▶ **YOUR INSTRUCTIONS**
"return" appears in how many lines of the entries? State only the number.

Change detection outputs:
•••••

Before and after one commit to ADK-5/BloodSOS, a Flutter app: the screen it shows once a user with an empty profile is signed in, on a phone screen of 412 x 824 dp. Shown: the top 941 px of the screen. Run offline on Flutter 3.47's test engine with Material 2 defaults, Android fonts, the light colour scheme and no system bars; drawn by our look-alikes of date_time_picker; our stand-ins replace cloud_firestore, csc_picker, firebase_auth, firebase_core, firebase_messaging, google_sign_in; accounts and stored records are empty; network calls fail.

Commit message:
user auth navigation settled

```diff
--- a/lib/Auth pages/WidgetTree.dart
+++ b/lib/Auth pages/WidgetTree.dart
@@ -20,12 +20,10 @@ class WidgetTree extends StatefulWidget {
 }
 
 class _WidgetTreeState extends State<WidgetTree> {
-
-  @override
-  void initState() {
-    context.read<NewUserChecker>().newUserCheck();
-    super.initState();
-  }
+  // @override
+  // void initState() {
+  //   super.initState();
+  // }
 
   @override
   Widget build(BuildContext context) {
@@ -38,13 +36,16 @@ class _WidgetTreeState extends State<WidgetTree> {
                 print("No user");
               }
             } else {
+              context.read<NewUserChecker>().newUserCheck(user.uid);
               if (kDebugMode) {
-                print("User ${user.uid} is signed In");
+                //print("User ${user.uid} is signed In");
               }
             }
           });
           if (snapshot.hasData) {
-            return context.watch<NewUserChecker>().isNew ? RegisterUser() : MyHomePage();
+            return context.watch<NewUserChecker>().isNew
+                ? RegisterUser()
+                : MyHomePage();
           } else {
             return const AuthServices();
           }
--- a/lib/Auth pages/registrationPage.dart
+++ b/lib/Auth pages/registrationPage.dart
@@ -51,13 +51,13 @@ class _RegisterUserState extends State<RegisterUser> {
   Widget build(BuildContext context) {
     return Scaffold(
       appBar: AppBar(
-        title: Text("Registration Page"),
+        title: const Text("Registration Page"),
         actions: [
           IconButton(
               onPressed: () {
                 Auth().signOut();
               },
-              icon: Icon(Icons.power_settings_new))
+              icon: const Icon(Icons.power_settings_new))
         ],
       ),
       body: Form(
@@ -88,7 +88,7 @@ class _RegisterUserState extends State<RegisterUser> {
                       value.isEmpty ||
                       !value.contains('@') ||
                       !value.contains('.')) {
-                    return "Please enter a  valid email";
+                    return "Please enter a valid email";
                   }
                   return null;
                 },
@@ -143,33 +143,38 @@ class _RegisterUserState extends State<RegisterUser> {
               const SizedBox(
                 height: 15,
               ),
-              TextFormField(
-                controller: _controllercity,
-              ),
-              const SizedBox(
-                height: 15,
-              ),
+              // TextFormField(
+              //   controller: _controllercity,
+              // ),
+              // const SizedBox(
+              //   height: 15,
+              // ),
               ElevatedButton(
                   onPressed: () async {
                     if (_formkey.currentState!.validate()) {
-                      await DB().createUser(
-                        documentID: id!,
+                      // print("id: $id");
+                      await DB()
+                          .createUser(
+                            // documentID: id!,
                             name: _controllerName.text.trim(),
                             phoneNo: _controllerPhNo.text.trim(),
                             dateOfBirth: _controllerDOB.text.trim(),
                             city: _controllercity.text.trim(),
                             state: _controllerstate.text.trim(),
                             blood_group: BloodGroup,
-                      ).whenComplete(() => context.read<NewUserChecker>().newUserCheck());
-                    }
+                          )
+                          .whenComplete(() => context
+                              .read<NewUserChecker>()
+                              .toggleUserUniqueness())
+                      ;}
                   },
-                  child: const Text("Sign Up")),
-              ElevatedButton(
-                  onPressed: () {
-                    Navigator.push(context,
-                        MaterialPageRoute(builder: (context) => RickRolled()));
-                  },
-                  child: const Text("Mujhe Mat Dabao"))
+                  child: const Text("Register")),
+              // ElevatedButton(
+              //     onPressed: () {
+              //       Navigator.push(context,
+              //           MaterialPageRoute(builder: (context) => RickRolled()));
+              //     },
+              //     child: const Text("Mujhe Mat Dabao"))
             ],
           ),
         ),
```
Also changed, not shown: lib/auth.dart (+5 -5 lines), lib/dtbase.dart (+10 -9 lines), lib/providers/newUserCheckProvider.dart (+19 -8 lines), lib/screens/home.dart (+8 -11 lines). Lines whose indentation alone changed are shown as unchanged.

•••••

▶ **EXPECTED OUTPUT**
7